Washington, D.C., our nation’s capital, seems like the perfect place to celebrate the Fourth of July. (It is a spectacularly patriotic backdrop, after all.) But this year on America’s birthday, D.C.’s rainy weather and cloudy sky made it a less-than-ideal locale for fireworks. That’s why PBS decided to make an alteration to its annual “live” coverage of the Capitol’s fireworks display. Instead of streaming just the cloudy fireworks show happening outside, PBS added in fireworks footage from previous years to enhance TV viewers' experience. While it was well-intentioned, a lot of people were not happy about the compilation. In response to accusations that PBS was trying to dupe its viewers, the program sent out a few tweets of explanation.
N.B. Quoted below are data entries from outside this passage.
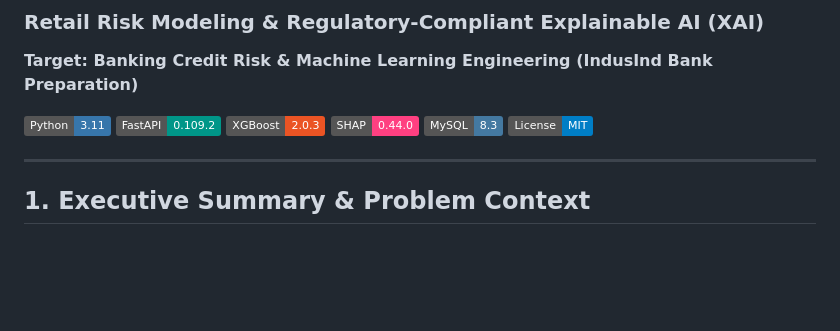
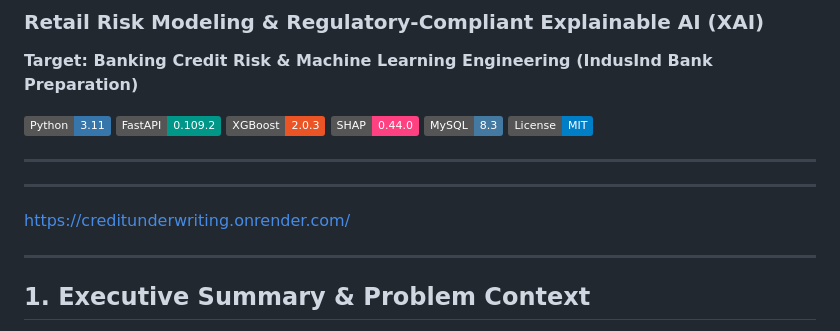
Before and after one commit to roamer-ayush/CreditUnderwriting, a Markdown page: README.md, the part around the change. Drawn GitHub-style; badges without logos; blank space fills up the shorter version.

Commit message:
url added
Added a link to the credit underwriting application in the README.

```diff
--- a/README.md
+++ b/README.md
@@ -8,6 +8,12 @@
 [![SHAP](https://img.shields.io/badge/SHAP-0.44.0-FF4081)](https://shap.readthedocs.io)
 [![MySQL](https://img.shields.io/badge/MySQL-8.3-4479A1?logo=mysql&logoColor=white)](https://mysql.com)
 [![License: MIT](https://img.shields.io/badge/License-MIT-blue.svg)](LICENSE)
+
+---
+
+---
+
+https://creditunderwriting.onrender.com/
 
 ---
 
```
We showed a combination of the best fireworks from this year and previous years. It was the patriotic thing to do. #July4thPBS— A Capitol Fourth (@July4thPBS) July 5, 2016
We're not sure we would equate editing a live fireworks show with patriotism, but we certainly don't think the action warranted this level of crazy backlash all over Twitter.
To me, it seems like people were overreacting — and I’m not just saying that because I’m such a huge fan of PBS (though I do love me some Great British Bake Off). If you're watching a fireworks show on television instead of enjoying it in the cloudy, rainy conditions outside, chances are you want to see fireworks, minus the clouds and smoke. And that's exactly what PBS gave viewers. Does it matter whether it happens in real time or not? On the other hand, there is an implicit understanding that when you're watching "live" TV, you're viewing what's actually happening right then — whether it's exciting, cloudy, or not. Maybe PBS should have simply removed the word "live" from its broadcast. That certainly would have avoided a whole lot of drama — and angry viewers.